Smooth wooden floors are the answer, and there’s one type that’s best of all.
A hen’s body temperature is around 40-41°C and they prefer a temperature of around 21°C – the chicken originated in the jungles of Asia so they do like it fairly warm compared to livestock. to. The disadvantages are a dirt floor can quickly become unpleasant when covered in faeces, and muddy when there is rain or spilt water. It can also harbour all types of bacteria, moulds and parasites which can be a major source of infection for young chicks or newly-introduced birds. Even if you cover the dirt with litter of some sort, your flock will soon scratch it away down to the earth for dust bathing or searching for spilt food.
If the coop is permanently sited with a dirt floor it may be difficult to clean out without removing some topsoil, and rodents can also easily burrow under from outside. It is impossible to disinfect an earthen floor in case of a disease outbreak like coccidiosis.
Smooth wooden floors may be the answer for most coops. Marine plywoood is ideal as it is damp and rot-resistant, but other plywood products coated in varnish or a similar type of water repellent can work. • The best litter for the floor is anything dry, absorbent, easily turned over to aerate, and easy to clean out. • The best litter system for a biggish coop for ease of management is the ‘deep litter’ system, a thick layer of (preferably) wood shavings which can absorb the moisture from fresh droppings, especially under the perch lines. • Do not allow drinkers to be spilt or leak onto the floor. • Turn the litter regularly at the start to ensure it mixes the fresh droppings or get the birds to do it by scattering their evening grain ration on the floor. The principle is to get the litter to heat up and act like a compost heap, with ‘good’ bacteria breaking down the new additions of droppings.
Managed properly, this system can reduce a thorough clean-out to an annual job, and you will have a lovely, well-decomposed compost/fertiliser for your garden.
This includes perches, nests, feeders and drinkers.
Perches are not essential and many commercial coops do not have perches installed, but they are useful for a couple of reasons: • they encourage the birds to jump up to find a safe nesting place; • they enable the more timid birds to have a safety spot; • they raise birds up from ground level where they are vulnerable to rats, hedgehogs and stoats.
The perch itself should be flat with rounded edges and wide enough to support the birds’ feet, with the toes flat from the back toe to the first joint of the centre toe, which in turn supports its bodyweight comfortably. A perch where the birds toes curl round underneath and is only just wide enough for the centre of the foot is too narrow.
Allow 10-15cm of perch space per bird, and place the perches higher than the nests to encourage birds to go higher, or you may find they will sleep in – and dirty – their nesting boxes. Have the highest perch reasonably close to the roof; that’s where your roosters will perch and it may discourage the early morning serenade because they need to stand up at full height to crow. If the perch is close enough to the roof, they can’t stretch up and out properly.

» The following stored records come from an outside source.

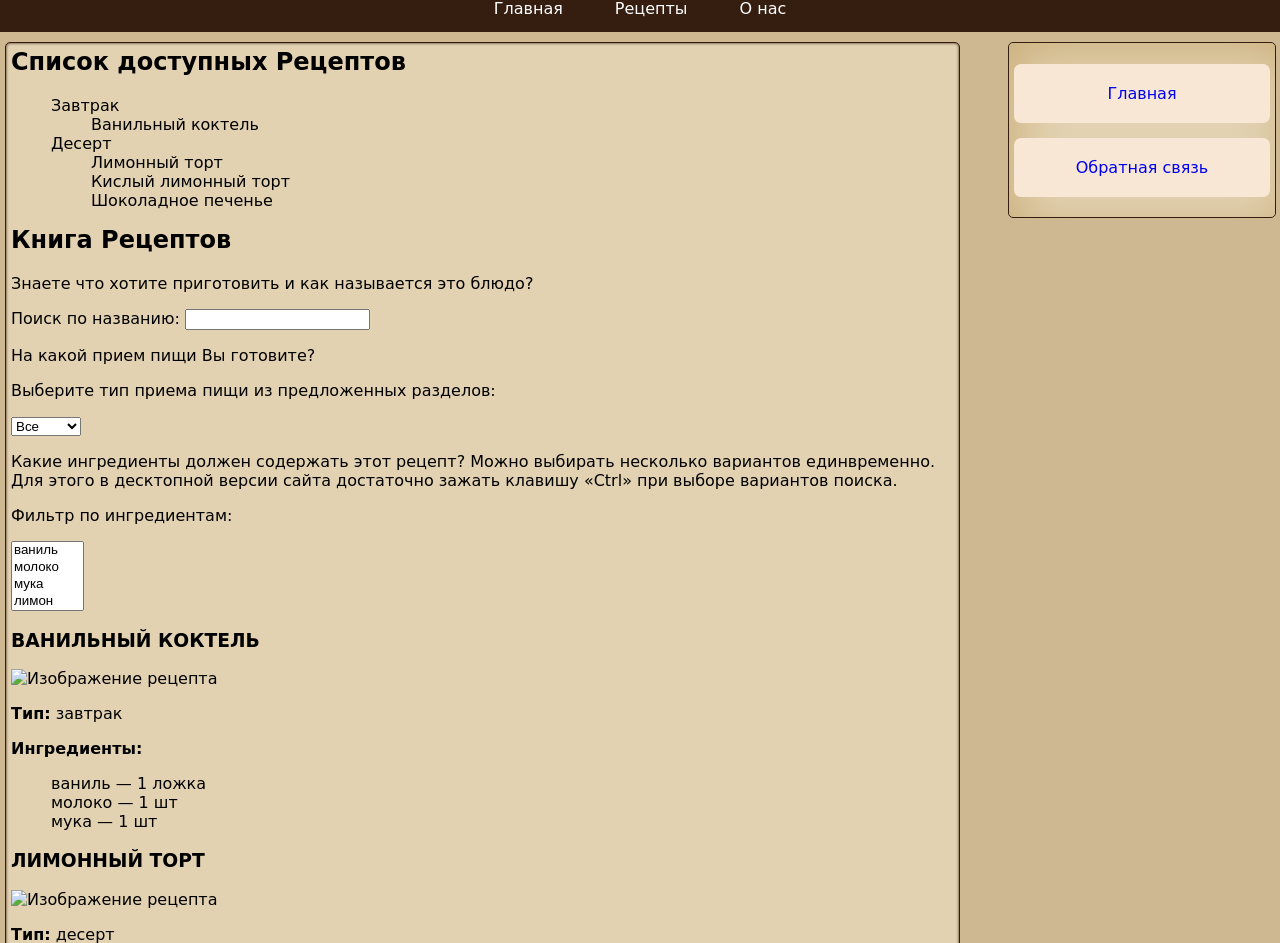
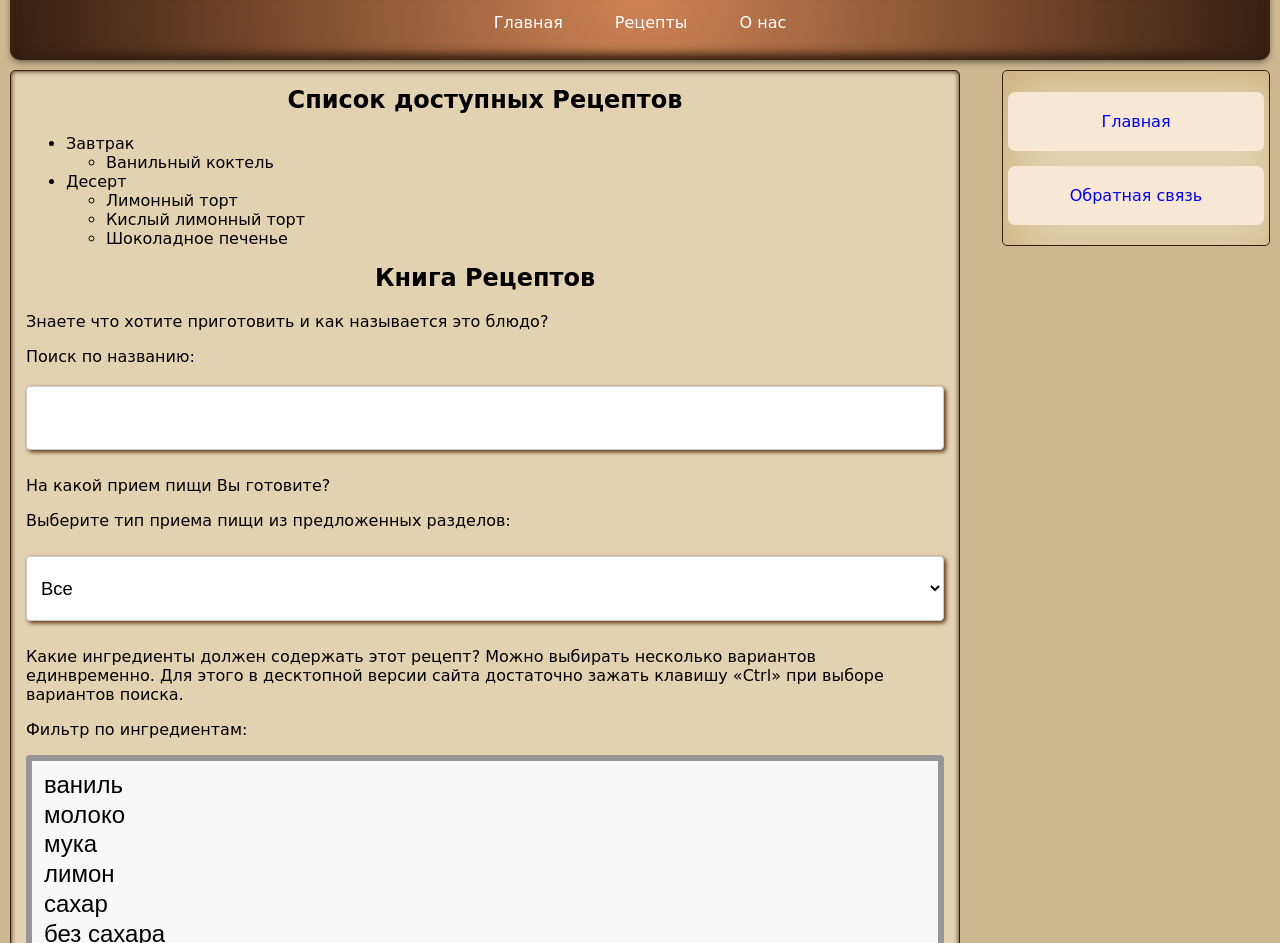
Before and after one commit to WizardryTea/CookBook, a plain HTML site: page recipes.html in a window 1280 px wide. Shown: the part 85-1028 px from the top of the page. Drawn offline with Linux system fonts and the light colour scheme; a web font is replaced by a local one.

Commit message:
Update styles.css
Added styles for filters and search, recipe list and new "recipes.html" page

```diff
--- a/css/styles.css
+++ b/css/styles.css
@@ -53,6 +53,7 @@ h1 {
 }
 h2 {
   margin-top: 0;
+  text-align: center;
 }
 .h2{
   display: contents;
@@ -68,15 +69,16 @@ h2 {
   background: #e2d2b2;
 }
 .content {
-  margin: 10px 25% 20px 5px; /*Значения отступа от правого блока*/
+  min-height: 100vh;
+  margin: 10px 25% 20px 10px; /*Значения отступа от правого блока*/
   border-radius: 5px; /*скруглить углы*/
-  padding: 5px; /*Поля внутри блока*/
+  padding: 15px; /*Поля внутри блока*/
   border: 1px solid #351E10; /*Рамка контента*/
   box-shadow: 0 0 10px;
   box-shadow: #351E10;
   background: #e2d2b2;
   box-shadow: 10px 10px 100px 0px #ccb07d;
-  box-shadow: inset 0px 0px 3px 0px #2B1700;
+  box-shadow: inset 0px 0px 5px 0px #2B1700;
 }
 .main{
   background-color: #CDB891;
@@ -99,12 +101,6 @@ h2 {
 /*-------------------------------------------------*/
 .main {
   flex: 1 0 auto;
-}
-.content{
-  min-height: 100vh;
-}
-.mega-box .content{
-  min-height: auto;
 }
 .footer {
   background: #351E10;
@@ -163,14 +159,14 @@ ul.social-media-list img:hover {
   max-width: 100%;
   height: auto;
 }
-ul {
+.sidebar ul {
   list-style-type: none;
 }
 .sidebar {
   background-color: #e2d2b2;
   border-radius: 5px;
   border-color: #351E10;
-  margin: 10px 4px 20px 5px;
+  margin: 10px 10px 20px 5px;
   box-shadow: inset 10px 10px 50px 0px #ccb07d;
 }
 .sidebar p{color: #666;}
@@ -221,14 +217,27 @@ ul {
   margin-right: 40px;
   height: 70px;
 }
+/*Цвет CookBook*/
+.logo a{
+  color: #5a2b0d;
+}
 /*-------------------------------------------------*/
 /*               МЕНЮ ВЕРХНЕЕ HEADER               */
 /*-------------------------------------------------*/
 .menu-wrap {
+  margin: 0px 10px;
+  height: 75px;
   display: flex;
   justify-content: center;
   align-items: center;
   background-color: #351E10;
+  border-radius: 10px;
+  /*выпукный элемент*/
+  background: #9b3e00 radial-gradient(circle at 50% 0, #d18556, #351E10);
+  box-shadow:
+  inset #351E10 0 -6px 10px,
+  inset #5a2b0d 0 6px 10px,
+  rgba(0,0,0,.8) 0 3px 8px -3px;
 }
 .menu ul {
   list-style-type: none;
@@ -247,14 +256,16 @@ ul {
   text-decoration: none;
 }
 .menu li a:hover {
-  background-color: #ccab84;;
-  border-color: #5a2b0d;
+  background-color: #f8e7d5;
+  border-color: #ccb07d;
   border-radius: 7px;
-  border-style: groove;
+  border-style: outset;
   font-size: 18px;
   font-weight: 600;
-  color: #351E10;
+  color: #351E10;/*цвет шрифта*/
+  box-shadow: inset 10px 10px 50px 0px #ccb07d;
 }
+
 /*-------------------------------------------------*/
 /*              СТИЛИ ДЛЯ ИЗОБРАЖЕНИЙ              */
 /*-------------------------------------------------*/
@@ -265,5 +276,109 @@ ul {
   height: auto;
 }
 /*-------------------------------------------------*/
-/*                                                 */
+/*             ДЛЯ ПОИСКА И ФИЛЬТРОВ               */
 /*-------------------------------------------------*/
+
+/*-------------------------------------------------*/
+/*                     ПОИСК                       */
+/*-------------------------------------------------*/
+#search-box{
+  margin: 15px 0px 15px 0px;
+}
+#search-box, #recipe-type-filter {
+  box-sizing: border-box;/*внутренний отступ (padding) и граница (border) будут включены в общую ширину и высоту элемента, а не добавляться к ней*/
+  margin: 10px 0; /*внутренний отступ между элементами*/
+  padding: 20px 10px;
+  font-size: 1.15rem;
+  filter: drop-shadow(2px 2px 2px #5a2b0d);
+  border-radius: 0.25rem;
+  width: 100%;
+  background-color: #fff;
+  border: 1px solid #caced1;
+  color: #000;
+  cursor: pointer;
+ }
+/*-------------------------------------------------*/
+/*             ФИЛЬТР ПО ИНГРЕДИЕНТАМ              */
+/*-------------------------------------------------*/
+/*Стилизация контейнера для <select>*/
+.select-multiple {
+  position: relative;
+  display: inline-block;
+  width: 200px;
+}
+/*Стилизация самого элемента <select>*/
+#recipe-ingredients-filter {
+  font-size: 24px;
+  height: 300px;
+
+  width: 100%;
+  padding: 10px;
+  border: 6px solid #969696;
+  border-radius: 4px;
+  background-color: #f8f8f8;
+  appearance: none; /*удаление стандартного стиля браузера*/
+  cursor: pointer;
+}
+/*при наведении на область*/
+#recipe-ingredients-filter:hover {
+  border-color: #444343;
+}
+/*при фокусе (клике)*/
+#recipe-ingredients-filter:focus {
+  outline: none;
+  border-color: #5a2b0d;
+}
+/*для выбранных ингредиентов*/
+ #recipe-ingredients-filter option:checked {
+  background-color: #ccb07d;
+  color: #fff;
+}
+/*-------------------------------------------------*/
+/*               ДЛЯ КАЖДОГО РЕЦЕПТА               */
+/*-------------------------------------------------*/
+/*Книга рецептов и названия рецептов*/
+h3, .search-section p{
+  text-align: center;
+}
+/*Оформление ингредиентов*/
+.recipe li{
+  list-style-type: circle;
+}
+/*Границы для каждого рецепта*/
+label[for="search-box"] {
+  display: block;
+  margin-bottom: 10px;
+}
+/*Рамки для каждого рецепта*/
+.recipe {
+  border: 1px solid #2B1700;
+  padding: 10px;
+  margin-bottom: 10px;
+}
+/*Верхняя строчка, содержащая название слева и картинку справа*/
+.recipe .name-and-img{
+  display: flex;
+  flex-direction: row;
+  align-items: center;
+  justify-content: space-between;
+}
+/*картинка справа*/
+#recipe-list > div:nth-child(n) > div > img{
+  max-height: 120px;
+  max-width: 120px;
+}
+/*Стилизация*/
+.recipe {
+  padding: 15px;
+  margin: 5px;
+  border-color: #351E10;
+  min-width: 200px;
+  box-shadow: inset 10px 10px 100px 0px #ccb07d;
+}
+/*-------------------------------------------------*/
+/*            СТИЛИЗАЦИЯ СПИСКА РЕЦЕПТОВ           */
+/*-------------------------------------------------*/
+.recipe-list {
+  list-style: armenian; /*Убираем стандартные маркеры списка*/
+}
```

A ‘curtain’ made from strips of feed sacks or old tyre inner tubes, tacked across the entrance to darken nest boxes, may help prevent vent pecking by others when a bird is laying. However, don’t add any kind of ‘curtain’ until after young birds have established where to lay.
If you’re not into making your own nest boxes, you can buy ones with an easyto-clean plastic insert that allows an egg to roll away, keeping the egg clean and protected until you can collect it, an ideal solution if you have egg eating hens.
If you find birds initially lay on the floor instead of in nest boxes, lower the nests to floor level if possible, or work to make sure the birds can more easily access the nests. A perch set out from the nest boxes makes it easy for a bird to walk along and decide which one to use. You may have to block off a favourite corner of the coop if all your hens insist on laying there, or place a box there and gradually move it to where you prefer them to lay.
A broody cage built into the corner of the coop, with an airy mesh or wire floor, together with a food and water source is another good idea, or leave a space to hang a suitable cage (like an possum trap) so a hen can still be with her friends, but
Shredded kale with sultanas and almonds
Kale should have a fresh colour with moist, crisp, unwilted leaves. Remove any thick stems on the kale before you start cooking as they can be a little tough. Kale can be substituted for cabbage or spinach and makes a great dish when sautéed with garlic, a little soy and a sprinkling of chopped roasted nuts. method Heat the butter in a wok or large frying pan. Add the kale and stirfry for 3 minutes. Add the wine and season well. Reduce the heat, cover and cook gently for 5 minutes until the kale is tender. Stir in the sultanas, almonds and crème fraiche and stirfry for a further minute. Serve with a hearty stew.